to excerpt some notes from Dr. Goldberg's report that
might lead to a different conclusion, the notes stated that
Plaintiff's congestive heart failure is “improved
and stabilized, ” Tr. 656, and indicate that she
“actually was trying to exercise and felt an
improvement after an initial low dose” of medication.
Tr. 655. The findings on physical examination were
essentially normal. Id. In light of those findings,
I cannot conclude that the ALJ's characterization of the
record was erroneous.
the ALJ is not required to give controlling weight to medical
opinions on the ultimate issue of whether a claimant is
“disabled or unable to work.” 20 C.F.R.
§§ 404.1527(d)(1), 416.927(d)(1) (internal
quotations omitted); Sharp v. Colvin, 660 Fed.
App'x 251, 256-58 (4th Cir. 2016) (unpublished)
(affirming ALJ's rejection of doctor opinion that
claimant could not maintain a routine work schedule, because
that determination is reserved for the ALJ and the opinion
was inconsistent with other evidence). Here, the ALJ was not
bound by Dr. Goldberg's opinion that Plaintiff was
“precluded from full time work, ” and the ALJ
cited the lack of specific work-related restrictions and the
inconsistency with examination notes. Tr. 26. Therefore, the
ALJ's assessment of Dr. Goldberg's opinion was
reasons set forth herein, Plaintiff's Motion for Summary
Judgment, ECF 17, is DENIED, and Defendant's Motion for

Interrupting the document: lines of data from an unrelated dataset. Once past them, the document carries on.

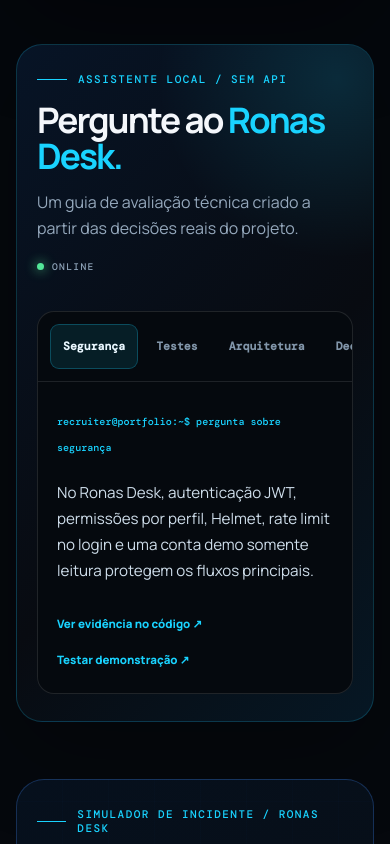
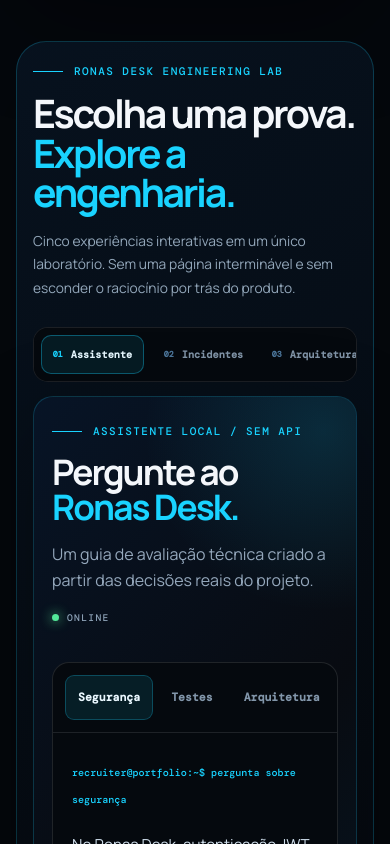
Before and after one commit to ronaelmoura/ronaelmoura.github.io, a React (Vite) app: page / in a window 390 px wide. Shown: the part 3040-3884 px from the top of the page. Built offline with nearby package versions, Linux system fonts and the light colour scheme.

Commit message:
melhora portfolio e adiciona Ronas Tech

```diff
--- a/src/App.jsx
+++ b/src/App.jsx
@@ -72,11 +72,9 @@
     'Decisão difícil': 'Escolhi tratar a demo como ambiente somente leitura. Assim um recrutador consegue explorar o produto sem expor credenciais nem alterar dados.',
   }
   const [question, setQuestion] = useState('Segurança')
-  const [visible, setVisible] = useState(false)
-  useEffect(() => { setVisible(false); const id = setTimeout(() => setVisible(true), 130); return () => clearTimeout(id) }, [question])
   return <section className="recruiter-ai reveal visible" id="ai">
     <div className="ai-head"><div><p className="eyebrow"><span /> ASSISTENTE LOCAL / SEM API</p><h2>Pergunte ao <em>Ronas Desk.</em></h2><p>Um guia de avaliação técnica criado a partir das decisões reais do projeto.</p></div><span className="ai-online"><i /> ONLINE</span></div>
-    <div className="ai-console"><div className="ai-prompts">{Object.keys(answers).map(item => <button className={question === item ? 'active' : ''} key={item} type="button" onClick={() => setQuestion(item)}>{item}</button>)}</div><div className="ai-terminal"><small>recruiter@portfolio:~$ pergunta sobre {question.toLowerCase()}</small><p className={visible ? 'typed' : ''}>{answers[question]}</p><div><a href="https://github.com/ronaelmoura/ronas-desk" target="_blank" rel="noreferrer">Ver evidência no código ↗</a><a href="https://ronas-desk.onrender.com/" target="_blank" rel="noreferrer">Testar demonstração ↗</a></div></div></div>
+    <div className="ai-console"><div className="ai-prompts">{Object.keys(answers).map(item => <button className={question === item ? 'active' : ''} key={item} type="button" onClick={() => setQuestion(item)}>{item}</button>)}</div><div className="ai-terminal"><small>recruiter@portfolio:~$ pergunta sobre {question.toLowerCase()}</small><p className="typed" key={question}>{answers[question]}</p><div><a href="https://github.com/ronaelmoura/ronas-desk" target="_blank" rel="noreferrer">Ver evidência no código ↗</a><a href="https://ronas-desk.onrender.com/" target="_blank" rel="noreferrer">Testar demonstração ↗</a></div></div></div>
   </section>
 }
 
@@ -126,13 +124,11 @@
     },
   ]
   const [selected, setSelected] = useState(0)
-  const [running, setRunning] = useState(false)
   const incident = incidents[selected]
-  useEffect(() => { setRunning(false); const id = setTimeout(() => setRunning(true), 110); return () => clearTimeout(id) }, [selected])
   return <section className="incident-simulator reveal visible" aria-label="Simulador de incidente do Ronas Desk">
     <div className="simulator-head"><div><p className="eyebrow"><span /> SIMULADOR DE INCIDENTE / RONAS DESK</p><h2>Veja o produto <em>pensar em produção.</em></h2><p>Escolha uma situação e acompanhe como as camadas do sistema respondem.</p></div><span className="simulator-badge"><i /> DADOS FICTÍCIOS</span></div>
     <div className="incident-tabs" role="tablist" aria-label="Cenários de incidente">{incidents.map((item, index) => <button key={item.id} onClick={() => setSelected(index)} className={selected === index ? 'active' : ''} type="button" role="tab" aria-selected={selected === index}><span>0{index + 1}</span>{item.label}</button>)}</div>
-    <div className={`incident-board ${running ? 'running' : ''}`}>
+    <div className="incident-board running" key={incident.id}>
       <aside className="incident-source"><span>INCIDENTE DETECTADO</span><strong>{incident.title}</strong><p>{incident.intro}</p><i>↓</i></aside>
       <div className="incident-flow">{incident.flow.map(([layer, detail], index) => <article key={layer} style={{ '--delay': `${index * 90}ms` }}><span>{String(index + 1).padStart(2, '0')}</span><div><small>{layer}</small><p>{detail}</p></div><i>→</i></article>)}</div>
       <div className="incident-result"><span><i /> RESULTADO</span><p>{incident.result}</p><a href="https://github.com/ronaelmoura/ronas-desk" target="_blank" rel="noreferrer">Abrir implementação ↗</a></div>
@@ -252,6 +248,29 @@
   </section>
 }
 
+function ProofLab() {
+  const experiences = [
+    { id: 'ai', label: 'Assistente', component: <RecruiterAI /> },
+    { id: 'incident', label: 'Incidentes', component: <IncidentSimulator /> },
+    { id: 'architecture', label: 'Arquitetura', component: <ArchitectureExplorer /> },
+    { id: 'decisions', label: 'Decisões', component: <DecisionJournal /> },
+    { id: 'replay', label: 'Replay', component: <DeliveryReplay /> },
+  ]
+  const [active, setActive] = useState('ai')
+  const selected = experiences.find(item => item.id === active)
+
+  return <section className="proof-lab reveal visible" id="laboratorio" aria-label="Laboratório de engenharia do Ronas Desk">
+    <div className="proof-lab-heading">
+      <div><p className="eyebrow"><span /> RONAS DESK ENGINEERING LAB</p><h2>Escolha uma prova.<br /><em>Explore a engenharia.</em></h2></div>
+      <p>Cinco experiências interativas em um único laboratório. Sem uma página interminável e sem esconder o raciocínio por trás do produto.</p>
+    </div>
+    <div className="proof-lab-nav" role="tablist" aria-label="Experiências técnicas">
+      {experiences.map((item, index) => <button key={item.id} type="button" role="tab" aria-selected={active === item.id} className={active === item.id ? 'active' : ''} onClick={() => setActive(item.id)}><span>0{index + 1}</span>{item.label}</button>)}
+    </div>
+    <div className="proof-lab-panel" role="tabpanel" key={active}>{selected.component}</div>
+  </section>
+}
+
 function RecruiterMode({ onClose }) {
   const [step, setStep] = useState(0)
   const slides = [
@@ -354,7 +373,7 @@
         <a className="scroll-cue" href="#ronas-desk"><span /> Explore o projeto principal</a>
       </section>
 
-      <div className="container"><EngineeringLab /><RecruiterAI /><IncidentSimulator /><ArchitectureExplorer /><DecisionJournal /><DeliveryReplay /></div>
+      <div className="container"><EngineeringLab /><ProofLab /></div>
 
       <section className="project-hero" id="ronas-desk">
         <div className="container">
@@ -401,7 +420,7 @@
       <section className="section about" id="sobre">
         <div className="container about-grid">
           <div className="about-title reveal"><p className="eyebrow"><span /> SOBRE MIM</p><h2>Técnica para construir.<br /><em>Curiosidade para evoluir.</em></h2></div>
-          <div className="about-copy reveal"><p className="large">Sou Desenvolvedor Full Stack e transformo problemas operacionais em <strong>produtos web claros, seguros e prontos para uso.</strong></p><p>Minha experiência em suporte de TI me ensinou a ouvir o usuário, investigar causas e assumir responsabilidade pela solução. Hoje aplico esse raciocínio em interfaces, APIs, bancos de dados e deploy.</p><p>Com o <strong>Ronas Desk</strong>, levei uma ideia por 19 sprints até a versão 1.0 em produção. Na <strong>Ronas Tech</strong>, continuo desenvolvendo soluções digitais e compartilhando aprendizados reais.</p>
+          <div className="about-copy reveal"><p className="large">Sou Desenvolvedor Full Stack e transformo problemas operacionais em <strong>produtos web claros, seguros e prontos para uso.</strong></p><p>Minha experiência em suporte de TI me ensinou a ouvir o usuário, investigar causas e assumir responsabilidade pela solução. Hoje aplico esse raciocínio em interfaces, APIs, bancos de dados e deploy.</p><p>Com o <strong>Ronas Desk</strong>, levei uma ideia por 19 sprints até a versão 1.0 em produção. Também transformo esse conhecimento em soluções para pequenos negócios por meio da <a className="inline-link" href="https://www.ronastech.com.br/" target="_blank" rel="noreferrer">Ronas Tech <Arrow /></a>.</p>
             <div className="about-links"><a href="https://www.linkedin.com/in/ronael-moura" target="_blank" rel="noreferrer">LinkedIn <Arrow /></a><a href="https://github.com/ronaelmoura" target="_blank" rel="noreferrer">GitHub <Arrow /></a></div>
           </div>
         </div>
@@ -425,7 +444,7 @@
             <div className="journey-line" />
             <article><span>01</span><small>BASE TÉCNICA</small><h3>Suporte em TI</h3><p>Manutenção de computadores, atendimento a usuários e solução de problemas: a base para entender tecnologia pela perspectiva de quem usa.</p></article>
             <article><span>02</span><small>FORMAÇÃO</small><h3>Full Stack no SENAI</h3><p>670 horas de formação, conceito final APTO e fundamentos sólidos de front-end, back-end, APIs, banco de dados, testes e versionamento.</p></article>
-            <article><span>03</span><small>CONSTRUÇÃO PÚBLICA</small><h3>PortfÃ³lio e GitHub</h3><p>Projetos no GitHub, portfólio e tutoriais que transformam desafios de npm, Node.js, Git e Windows em conhecimento compartilhado.</p></article>
+            <article><span>03</span><small>CONSTRUÇÃO PÚBLICA</small><h3>Portfólio e GitHub</h3><p>Projetos no GitHub, portfólio e tutoriais que transformam desafios de npm, Node.js, Git e Windows em conhecimento compartilhado.</p></article>
             <article><span>04</span><small>PRODUTO EM PRODUÇÃO</small><h3>Ronas Desk v1.0</h3><p>19 sprints transformaram interface, API, dados, segurança, testes e infraestrutura em um produto demonstrável.</p></article>
           </div>
         </div>
@@ -444,8 +463,8 @@
         <div className="container"><SectionHead tag="OUTROS PROJETOS" title="Aprendizado transformado em entregas." />
           <div className="other-grid">
             <article className="reveal"><span>01 · DEBUGGING</span><h3>Laboratório ERESOLVE npm</h3><p>Conflito real de dependências reproduzido, investigado e documentado passo a passo.</p><div><b>Node.js</b><b>npm</b><b>Documentação</b></div><a href="https://github.com/ronaelmoura/laboratorio-erro-eresolve-npm" target="_blank" rel="noreferrer">Ver código <Arrow /></a></article>
-            <article className="reveal"><span>02 · PRODUTO DIGITAL</span><h3>Site institucional</h3><p>Site institucional publicado para apresentar serviços, projetos reais e soluções digitais para negócios.</p><div><b>React</b><b>Vite</b><b>Vercel</b></div><a href="https://www.ronastech.com.br/" target="_blank" rel="noreferrer">Visitar projeto <Arrow /></a></article>
-            <article className="reveal"><span>03 · PORTFÓLIO</span><h3>Portfólio Ronas Tech</h3><p>Esta experiência: identidade profissional, performance e narrativa construídas em React.</p><div><b>React</b><b>UX/UI</b><b>SEO</b></div><a href="https://github.com/ronaelmoura/ronaelmoura.github.io" target="_blank" rel="noreferrer">Ver repositório <Arrow /></a></article>
+            <article className="reveal featured-project-card"><a className="other-project-media" href="https://www.ronastech.com.br/" target="_blank" rel="noreferrer" aria-label="Abrir site da Ronas Tech"><img src="https://www.ronastech.com.br/og-ronas-tech.png" alt="Prévia do site Ronas Tech" loading="lazy" width="1200" height="630" /></a><span>02 · NEGÓCIO DIGITAL</span><h3>Ronas Tech</h3><p>Site comercial criado para apresentar sites, sistemas e automações sob medida para pequenos negócios de todo o Brasil.</p><div><b>React</b><b>Vite</b><b>Produto</b></div><a href="https://www.ronastech.com.br/" target="_blank" rel="noreferrer">Visitar site oficial <Arrow /></a></article>
+            <article className="reveal"><span>03 · PORTFÓLIO</span><h3>Ronael Moura</h3><p>Esta experiência: identidade profissional, performance e narrativa técnica construídas em React.</p><div><b>React</b><b>UX/UI</b><b>SEO</b></div><a href="https://github.com/ronaelmoura/ronaelmoura.github.io" target="_blank" rel="noreferrer">Ver repositório <Arrow /></a></article>
           </div>
         </div>
       </section>
--- a/src/main.jsx
+++ b/src/main.jsx
@@ -2,6 +2,7 @@
 import { createRoot } from 'react-dom/client'
 import App from './App.jsx'
 import './styles.css'
+import './proof-lab.css'
 
 createRoot(document.getElementById('root')).render(
   <StrictMode><App /></StrictMode>,
--- /dev/null
+++ b/src/proof-lab.css
@@ -0,0 +1,123 @@
+.proof-lab {
+  position: relative;
+  margin: -34px 0 112px;
+  padding: clamp(24px, 4vw, 46px);
+  border: 1px solid rgba(25, 211, 255, .22);
+  border-radius: 30px;
+  background: linear-gradient(145deg, rgba(7, 18, 31, .96), rgba(5, 9, 14, .96));
+  box-shadow: 0 35px 100px rgba(0, 0, 0, .28);
+}
+
+.proof-lab-heading {
+  display: flex;
+  align-items: flex-end;
+  justify-content: space-between;
+  gap: 34px;
+  margin-bottom: 28px;
+}
+
+.proof-lab-heading h2 {
+  margin-top: 16px;
+  font-size: clamp(2.35rem, 4vw, 4.3rem);
+  line-height: 1;
+  letter-spacing: -.06em;
+}
+
+.proof-lab-heading h2 em {
+  color: var(--cyan);
+  font-style: normal;
+}
+
+.proof-lab-heading > p {
+  max-width: 420px;
+  color: #93a7ba;
+  font-size: .86rem;
+  line-height: 1.7;
+}
+
+.proof-lab-nav {
+  display: grid;
+  grid-template-columns: repeat(5, 1fr);
+  gap: 8px;
+  margin-bottom: 14px;
+  padding: 7px;
+  overflow-x: auto;
+  border: 1px solid rgba(255, 255, 255, .09);
+  border-radius: 15px;
+  background: #05090e;
+}
+
+.proof-lab-nav button {
+  display: flex;
+  align-items: center;
+  justify-content: center;
+  gap: 8px;
+  border: 1px solid transparent;
+  border-radius: 10px;
+  background: transparent;
+  color: #8194a7;
+  padding: 12px 9px;
+  cursor: pointer;
+  font: 600 .64rem var(--mono);
+  transition: .2s;
+}
+
+.proof-lab-nav button span {
+  color: #4d789d;
+  font-size: .52rem;
+}
+
+.proof-lab-nav button:hover,
+.proof-lab-nav button.active {
+  border-color: rgba(25, 211, 255, .35);
+  background: rgba(25, 211, 255, .09);
+  color: #e7f8ff;
+}
+
+.proof-lab-nav button.active span { color: var(--cyan); }
+.proof-lab-panel { animation: proof-panel-in .3s ease-out; }
+.proof-lab-panel > section { margin: 0 !important; border-radius: 20px; }
+.inline-link { color: var(--cyan); font-weight: 800; white-space: nowrap; }
+.featured-project-card { overflow: hidden; }
+
+.other-grid .other-project-media {
+  display: block;
+  margin: -28px -28px 24px;
+  aspect-ratio: 1200 / 630;
+  overflow: hidden;
+  border-bottom: 1px solid rgba(25, 211, 255, .2);
+  background: #05080d;
+}
+
+.other-project-media img {
+  display: block;
+  width: 100%;
+  height: 100%;
+  object-fit: cover;
+  transition: transform .45s ease, filter .45s ease;
+}
+
+.featured-project-card:hover .other-project-media img {
+  transform: scale(1.035);
+  filter: saturate(1.1);
+}
+
+@keyframes proof-panel-in {
+  from { opacity: 0; transform: translateY(8px); }
+  to { opacity: 1; transform: none; }
+}
+
+@media (max-width: 800px) {
+  .proof-lab { margin: -15px 0 78px; padding: 22px 16px; }
+  .proof-lab-heading { display: block; }
+  .proof-lab-heading > p { margin-top: 17px; }
+  .proof-lab-nav { display: flex; justify-content: flex-start; }
+  .proof-lab-nav button { min-width: 112px; }
+  .proof-lab-panel > section { padding-right: 18px; padding-left: 18px; }
+}
+
+@media (max-width: 500px) {
+  .proof-lab-heading h2 { font-size: 2.45rem; }
+  .proof-lab-nav button { min-width: 103px; }
+  .other-grid .other-project-media { margin: -28px -28px 22px; }
+}
```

Summary Judgment, ECF 18, is GRANTED. The SSA's judgment
is AFFIRMED pursuant to sentence four ...